**Required work**. Take the entries below and write them out exactly, with each picture removed.
________
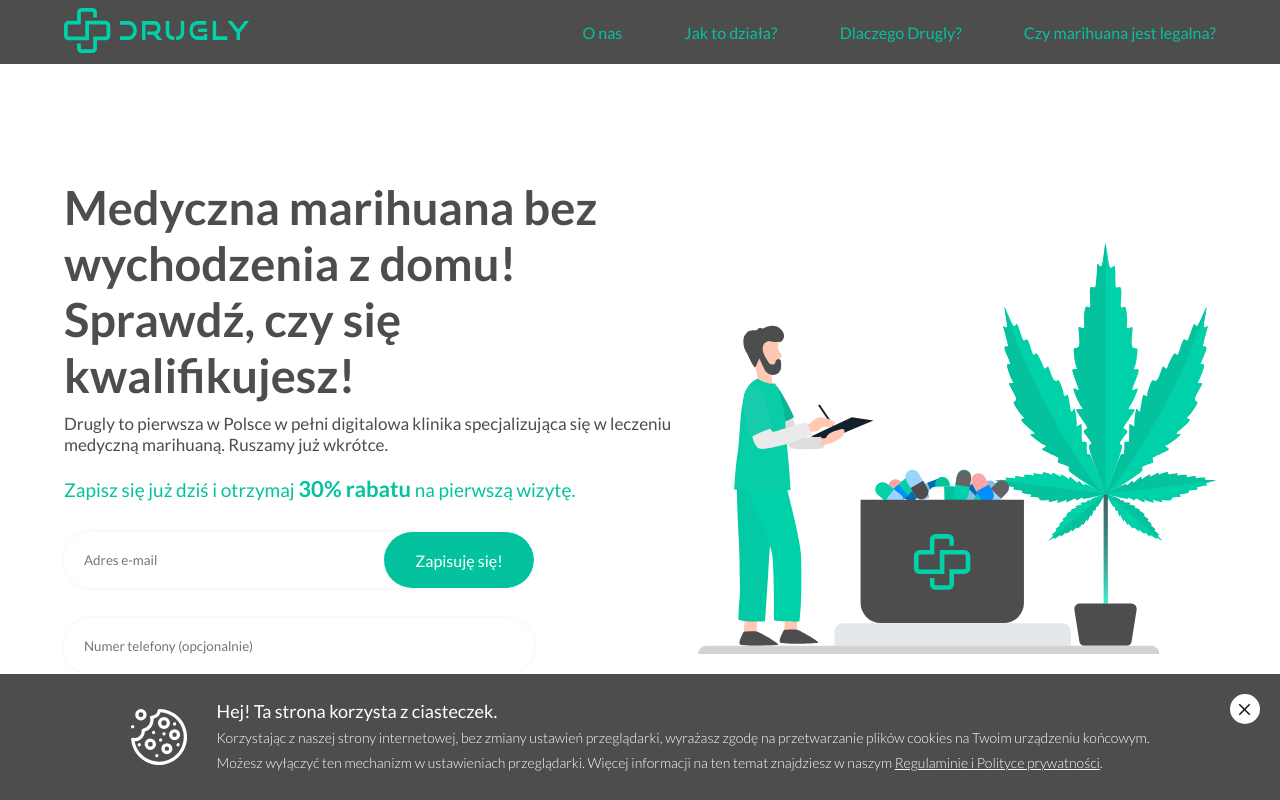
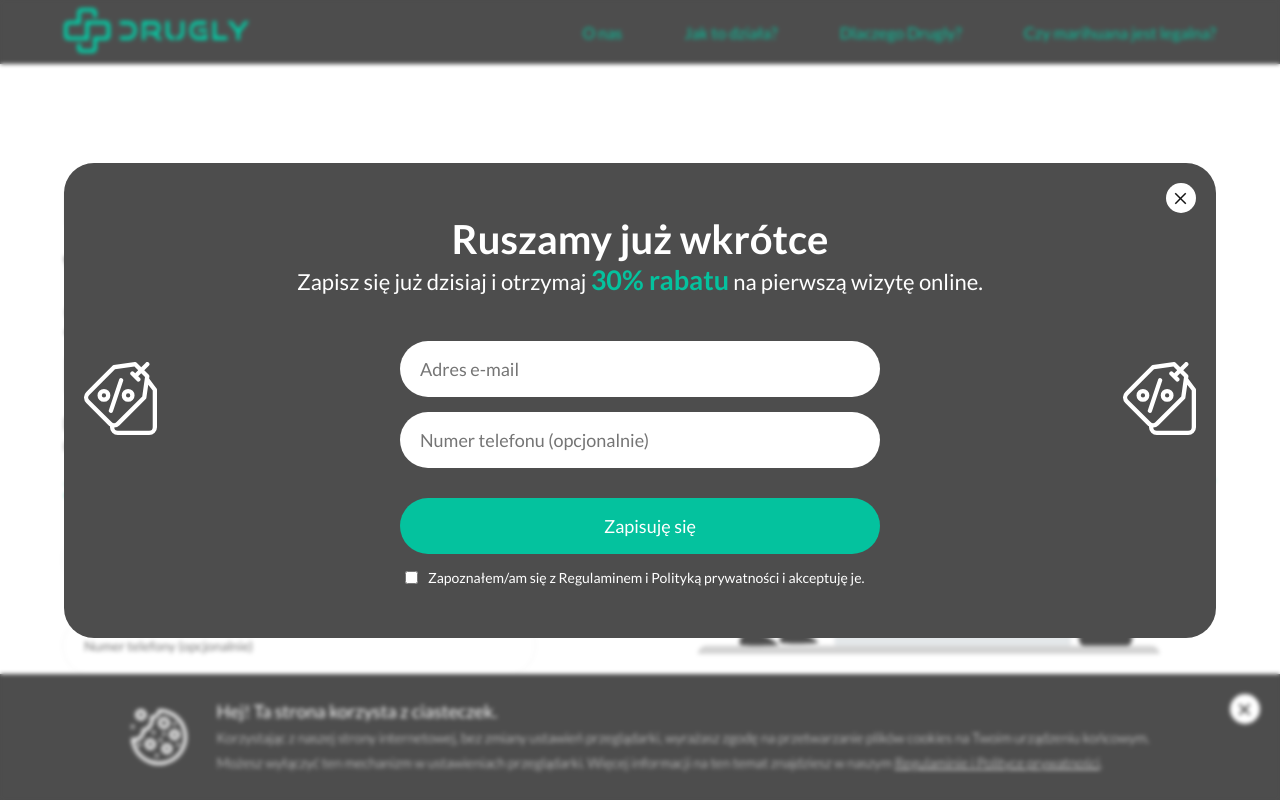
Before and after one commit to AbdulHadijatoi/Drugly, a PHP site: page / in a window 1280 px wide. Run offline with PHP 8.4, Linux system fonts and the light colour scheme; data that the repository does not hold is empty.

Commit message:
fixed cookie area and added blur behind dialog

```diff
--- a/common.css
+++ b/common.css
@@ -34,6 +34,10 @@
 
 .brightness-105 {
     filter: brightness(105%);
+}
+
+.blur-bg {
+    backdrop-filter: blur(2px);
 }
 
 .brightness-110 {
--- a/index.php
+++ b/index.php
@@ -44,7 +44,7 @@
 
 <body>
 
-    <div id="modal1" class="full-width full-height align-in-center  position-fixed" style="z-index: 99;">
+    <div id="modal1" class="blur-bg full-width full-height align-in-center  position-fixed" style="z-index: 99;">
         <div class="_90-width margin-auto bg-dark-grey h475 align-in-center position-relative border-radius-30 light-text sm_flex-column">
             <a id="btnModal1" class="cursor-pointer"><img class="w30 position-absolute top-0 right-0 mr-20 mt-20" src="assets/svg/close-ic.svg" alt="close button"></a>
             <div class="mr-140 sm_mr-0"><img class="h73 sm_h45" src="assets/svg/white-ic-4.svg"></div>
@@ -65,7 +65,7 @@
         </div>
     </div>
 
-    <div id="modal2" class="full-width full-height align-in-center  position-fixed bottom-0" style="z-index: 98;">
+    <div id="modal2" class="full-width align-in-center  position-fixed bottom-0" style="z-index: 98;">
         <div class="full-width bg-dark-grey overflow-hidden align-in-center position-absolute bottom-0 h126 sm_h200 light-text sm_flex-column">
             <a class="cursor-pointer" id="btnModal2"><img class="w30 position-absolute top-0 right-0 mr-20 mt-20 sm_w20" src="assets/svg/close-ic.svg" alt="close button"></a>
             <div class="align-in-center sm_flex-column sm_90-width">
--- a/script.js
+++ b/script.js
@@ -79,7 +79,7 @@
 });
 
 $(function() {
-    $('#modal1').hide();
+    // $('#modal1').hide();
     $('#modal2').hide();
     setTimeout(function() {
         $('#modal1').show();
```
________
**Solution to the problem**.
Before and after one commit to AbdulHadijatoi/Drugly, a PHP site: page / in a window 1280 px wide. Run offline with PHP 8.4, Linux system fonts and the light colour scheme; data that the repository does not hold is empty.

Commit message:
fixed cookie area and added blur behind dialog

```diff
--- a/common.css
+++ b/common.css
@@ -34,6 +34,10 @@
 
 .brightness-105 {
     filter: brightness(105%);
+}
+
+.blur-bg {
+    backdrop-filter: blur(2px);
 }
 
 .brightness-110 {
--- a/index.php
+++ b/index.php
@@ -44,7 +44,7 @@
 
 <body>
 
-    <div id="modal1" class="full-width full-height align-in-center  position-fixed" style="z-index: 99;">
+    <div id="modal1" class="blur-bg full-width full-height align-in-center  position-fixed" style="z-index: 99;">
         <div class="_90-width margin-auto bg-dark-grey h475 align-in-center position-relative border-radius-30 light-text sm_flex-column">
             <a id="btnModal1" class="cursor-pointer"><img class="w30 position-absolute top-0 right-0 mr-20 mt-20" src="assets/svg/close-ic.svg" alt="close button"></a>
             <div class="mr-140 sm_mr-0"><img class="h73 sm_h45" src="assets/svg/white-ic-4.svg"></div>
@@ -65,7 +65,7 @@
         </div>
     </div>
 
-    <div id="modal2" class="full-width full-height align-in-center  position-fixed bottom-0" style="z-index: 98;">
+    <div id="modal2" class="full-width align-in-center  position-fixed bottom-0" style="z-index: 98;">
         <div class="full-width bg-dark-grey overflow-hidden align-in-center position-absolute bottom-0 h126 sm_h200 light-text sm_flex-column">
             <a class="cursor-pointer" id="btnModal2"><img class="w30 position-absolute top-0 right-0 mr-20 mt-20 sm_w20" src="assets/svg/close-ic.svg" alt="close button"></a>
             <div class="align-in-center sm_flex-column sm_90-width">
--- a/script.js
+++ b/script.js
@@ -79,7 +79,7 @@
 });
 
 $(function() {
-    $('#modal1').hide();
+    // $('#modal1').hide();
     $('#modal2').hide();
     setTimeout(function() {
         $('#modal1').show();
```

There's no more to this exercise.